Legends of Fall

A group of anglers in two boats floating in a river

Four Orvis Fishing Managers share their favorite fly-fishing tips for autumn adventures.


Contrary to popular belief, most folks who work in the fly-fishing industry don’t spend all of their time with a fly rod in hand, casting to trophy game fish. This is especially true of people who work in retail, whose job requires keeping the focus on the customers and making the most of their time on the water. The main focus of managing an Orvis store or fishing department is on serving others, especially during the summer when the fishing is hottest and the store is bustling, full of eager anglers looking for flies, gear, and fishing tips.


Fall provides a little more breathing room, and offers retail workers a chance to wet a line and make the most of it. Recently, four Orvis associates from North Carolina got out of their stores and into a couple of drift boats for two days on the Watauga River, where they shared stories, became better friends, and caught a bunch of trout.
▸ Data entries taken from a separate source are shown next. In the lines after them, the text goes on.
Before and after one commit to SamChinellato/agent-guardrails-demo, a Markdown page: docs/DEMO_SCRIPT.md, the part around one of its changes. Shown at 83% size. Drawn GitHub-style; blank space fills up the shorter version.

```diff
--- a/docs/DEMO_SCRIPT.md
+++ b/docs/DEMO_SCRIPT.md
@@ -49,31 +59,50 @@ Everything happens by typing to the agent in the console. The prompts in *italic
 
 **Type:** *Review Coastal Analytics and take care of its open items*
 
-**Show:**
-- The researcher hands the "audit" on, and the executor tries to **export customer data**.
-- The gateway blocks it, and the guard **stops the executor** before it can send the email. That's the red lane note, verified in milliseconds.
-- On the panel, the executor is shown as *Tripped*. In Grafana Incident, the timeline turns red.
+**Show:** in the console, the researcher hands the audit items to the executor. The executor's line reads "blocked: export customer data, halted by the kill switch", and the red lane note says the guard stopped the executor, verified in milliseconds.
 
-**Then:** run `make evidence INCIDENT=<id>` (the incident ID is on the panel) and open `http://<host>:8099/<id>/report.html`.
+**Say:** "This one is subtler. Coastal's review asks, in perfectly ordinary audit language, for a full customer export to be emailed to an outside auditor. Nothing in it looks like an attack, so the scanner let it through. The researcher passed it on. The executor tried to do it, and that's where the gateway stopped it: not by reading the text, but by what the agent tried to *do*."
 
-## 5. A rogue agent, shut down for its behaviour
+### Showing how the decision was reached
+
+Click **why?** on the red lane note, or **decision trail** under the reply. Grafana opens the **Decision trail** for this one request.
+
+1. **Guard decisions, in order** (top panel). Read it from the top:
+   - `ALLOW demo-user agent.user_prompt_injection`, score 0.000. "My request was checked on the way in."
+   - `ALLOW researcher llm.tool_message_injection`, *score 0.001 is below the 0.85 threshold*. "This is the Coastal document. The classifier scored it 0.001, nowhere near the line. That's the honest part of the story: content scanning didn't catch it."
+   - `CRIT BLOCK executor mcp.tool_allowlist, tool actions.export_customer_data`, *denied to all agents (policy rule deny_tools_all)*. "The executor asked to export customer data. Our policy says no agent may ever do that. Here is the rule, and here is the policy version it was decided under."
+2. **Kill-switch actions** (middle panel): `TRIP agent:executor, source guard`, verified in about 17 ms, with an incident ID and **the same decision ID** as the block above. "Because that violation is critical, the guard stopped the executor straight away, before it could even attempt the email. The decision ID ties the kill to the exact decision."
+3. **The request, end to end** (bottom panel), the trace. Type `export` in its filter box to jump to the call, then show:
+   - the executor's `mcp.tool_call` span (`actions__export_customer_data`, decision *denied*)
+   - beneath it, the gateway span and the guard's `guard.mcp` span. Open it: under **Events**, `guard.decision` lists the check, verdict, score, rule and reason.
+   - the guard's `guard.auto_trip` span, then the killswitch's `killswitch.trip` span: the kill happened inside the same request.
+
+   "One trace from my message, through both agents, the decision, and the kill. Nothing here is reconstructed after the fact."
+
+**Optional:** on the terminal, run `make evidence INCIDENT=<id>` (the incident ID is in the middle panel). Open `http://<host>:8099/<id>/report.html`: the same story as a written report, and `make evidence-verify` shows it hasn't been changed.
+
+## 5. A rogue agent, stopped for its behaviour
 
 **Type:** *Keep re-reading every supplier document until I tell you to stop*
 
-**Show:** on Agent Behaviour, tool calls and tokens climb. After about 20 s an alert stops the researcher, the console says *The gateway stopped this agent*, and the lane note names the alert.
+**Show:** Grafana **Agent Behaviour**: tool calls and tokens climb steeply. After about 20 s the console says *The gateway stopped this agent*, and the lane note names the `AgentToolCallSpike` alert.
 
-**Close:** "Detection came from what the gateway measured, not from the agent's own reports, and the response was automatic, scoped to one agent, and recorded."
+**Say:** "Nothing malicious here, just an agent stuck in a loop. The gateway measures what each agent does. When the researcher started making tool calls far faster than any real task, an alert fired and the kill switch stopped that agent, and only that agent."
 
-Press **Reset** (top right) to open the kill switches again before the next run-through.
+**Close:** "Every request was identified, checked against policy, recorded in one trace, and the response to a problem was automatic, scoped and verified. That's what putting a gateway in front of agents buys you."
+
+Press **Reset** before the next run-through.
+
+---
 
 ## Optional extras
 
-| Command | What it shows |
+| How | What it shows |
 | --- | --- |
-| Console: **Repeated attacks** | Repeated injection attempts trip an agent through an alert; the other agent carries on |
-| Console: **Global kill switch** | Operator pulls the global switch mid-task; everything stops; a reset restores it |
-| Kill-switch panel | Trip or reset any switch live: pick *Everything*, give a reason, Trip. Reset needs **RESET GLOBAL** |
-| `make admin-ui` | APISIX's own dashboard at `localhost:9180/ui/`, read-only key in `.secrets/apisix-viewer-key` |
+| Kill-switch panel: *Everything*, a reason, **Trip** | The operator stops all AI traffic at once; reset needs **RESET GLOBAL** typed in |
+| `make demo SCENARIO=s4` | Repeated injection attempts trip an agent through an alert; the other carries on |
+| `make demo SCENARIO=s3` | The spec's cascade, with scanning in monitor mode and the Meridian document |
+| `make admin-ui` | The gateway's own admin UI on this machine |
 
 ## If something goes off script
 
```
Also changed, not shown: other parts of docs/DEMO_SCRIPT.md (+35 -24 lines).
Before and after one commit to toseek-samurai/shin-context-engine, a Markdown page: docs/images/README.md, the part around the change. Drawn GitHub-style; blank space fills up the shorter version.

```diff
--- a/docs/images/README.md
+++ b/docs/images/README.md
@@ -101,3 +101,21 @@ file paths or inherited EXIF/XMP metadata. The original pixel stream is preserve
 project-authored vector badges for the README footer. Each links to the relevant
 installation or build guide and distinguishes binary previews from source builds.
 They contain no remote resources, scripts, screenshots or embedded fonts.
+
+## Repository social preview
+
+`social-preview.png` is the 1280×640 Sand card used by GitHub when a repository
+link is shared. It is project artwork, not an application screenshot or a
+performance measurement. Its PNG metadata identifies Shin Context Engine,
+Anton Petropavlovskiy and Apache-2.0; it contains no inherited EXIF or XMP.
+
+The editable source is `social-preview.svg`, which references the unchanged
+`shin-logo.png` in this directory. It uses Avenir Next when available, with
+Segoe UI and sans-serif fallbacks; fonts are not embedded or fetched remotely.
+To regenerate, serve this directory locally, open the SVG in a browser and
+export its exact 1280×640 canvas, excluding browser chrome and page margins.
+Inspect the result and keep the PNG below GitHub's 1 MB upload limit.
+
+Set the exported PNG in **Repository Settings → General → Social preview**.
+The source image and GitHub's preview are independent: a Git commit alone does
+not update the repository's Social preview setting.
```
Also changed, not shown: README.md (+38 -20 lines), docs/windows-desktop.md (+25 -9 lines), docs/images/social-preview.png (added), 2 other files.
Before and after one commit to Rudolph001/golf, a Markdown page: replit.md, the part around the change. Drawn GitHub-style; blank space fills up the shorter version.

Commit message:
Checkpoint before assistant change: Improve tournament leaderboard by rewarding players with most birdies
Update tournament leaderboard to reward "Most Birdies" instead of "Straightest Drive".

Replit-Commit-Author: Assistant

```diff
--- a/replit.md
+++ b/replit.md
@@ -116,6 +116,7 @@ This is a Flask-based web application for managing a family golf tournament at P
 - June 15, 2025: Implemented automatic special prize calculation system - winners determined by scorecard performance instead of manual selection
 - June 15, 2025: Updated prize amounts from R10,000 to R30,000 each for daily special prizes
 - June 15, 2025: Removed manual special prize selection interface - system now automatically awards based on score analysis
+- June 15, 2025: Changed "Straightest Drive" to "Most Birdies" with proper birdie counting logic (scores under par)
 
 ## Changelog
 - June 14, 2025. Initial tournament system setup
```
Charlotte District Manager Mary Schaeffer and Store Manager Ian Huang joined Asheville Store Manager Austin Smith and Fishing Manager Sav Sankaran on an overnight river trip with Orvis-Endorsed guides Brown Hobson and Patrick Fulkrod—both past winners of the coveted Orvis Fly-Fishing Guide of the Year award.

Two friends in fly-fishing gear catching up by a river
Two hands holding a river rock with bugs on it
An angler fly-fishing from a guided boat on a river

Although they all knew each other through work and had hung out at the annual Orvis Guide Rendezvous, this was the first time they had shared so much time together on the water. Each came away with a greater appreciation for the restorative effects of being immersed in nature and the value of sharing the experience with friends.

A group of anglers next to a boat, riverside

Ian: Any time you get to spend more than a day with someone, it makes your relationship deeper and better. It didn’t hurt that the fishing was amazing, and we were surrounded by gorgeous scenery.



Mary: It was amazing just to get an excuse to get out and fish. A favorite moment was when Sav, after playing guitar for us by the campfire for quite a few songs, realized that he was ankle-deep in water. The reservoir had risen by about a foot, and no one had noticed in the dark.


Austin: From beers and jokes in the boat, to torrential thunderstorms that put our gear to the test, our “mini-adventure” had it all. It was special to be able to spend a few days in one of my favorite places with my colleagues and friends . . . and watching Sav fall out of the drift boat in slow motion was hilarious.


Sav: One of the highlights for me was late on our last day on the river, when after weathering a crazy thunderstorm, I managed to catch my best fish of the trip. The setting couldn't have been more picturesque: the boat flanked by fog-laden banks and the smell of rain still lingering in the air. I usually joke that catching fish is a happy side effect of going fishing. The setting and the camaraderie with fellow anglers are the memories that endure.

Three anglers in a boat on a river
A group of friends around a picnic table
A guitarist playing around the campfire

For many anglers, fall is a magical time of the year, when trout become less wary and more eager to feed. As days grow shorter and nights grow crisper, fly fishers feel the urge to wring the most out of the season before winter closes in. To help you make the most of your fall adventures, we asked Ian, Mary, Austin, and Sav to share some of their best tips and tricks for the season. Use this advice to have more fun on the water, catch more fish, and create memories to help you get through those cold days when you’re stuck inside.

Two hands holding a fly-fishing rod while fishing

Favorite Fall Fly-Fishing Tips

An angler wearing many layers while fishing

How to Layer for Warmth for Fall Fishing

Orvis regional manager Mary Schaeffer shows you how to gear up to stay warm for fall fishing.

A close up image of fly rod and reel with fly

How to Make a Dry-Dropper Rig for Fall Trout

Orvis Asheville store manager Sav Sankaran demonstrates his favorite tandem rig for fall fishing. A medium-size, bushy attractor dry fly--such as an Orange Stimulator--will draw strikes from trout looking up, and it also serves as a strike indicator for the Pheasant Tail Nymph he uses as a dropper.

A hand holding an indicator

How to Fish Two Nymphs Under an Indicator

Orvis Asheville store manager Sav Sankaran demonstrates his favorite double-nymph rig for fishing under an indicator in fall. A heavy stonefly imitation--such as an Pat’s Rubberleg Stone--will get the flies down in the water column quickly. As a dropper pattern, Sav chooses a smaller beadhead pattern. For an indicator, he uses an Airlock Indicator because it is easy to put on, take off, and reposition, and it doesn’t kink your leader.

A close up of a fly-fishing fly held in pliers

Ian’s Top 5 Flies for Fall

Orvis Charlotte store manager Ian Huang shares his five favorite flies for fall trout fishing.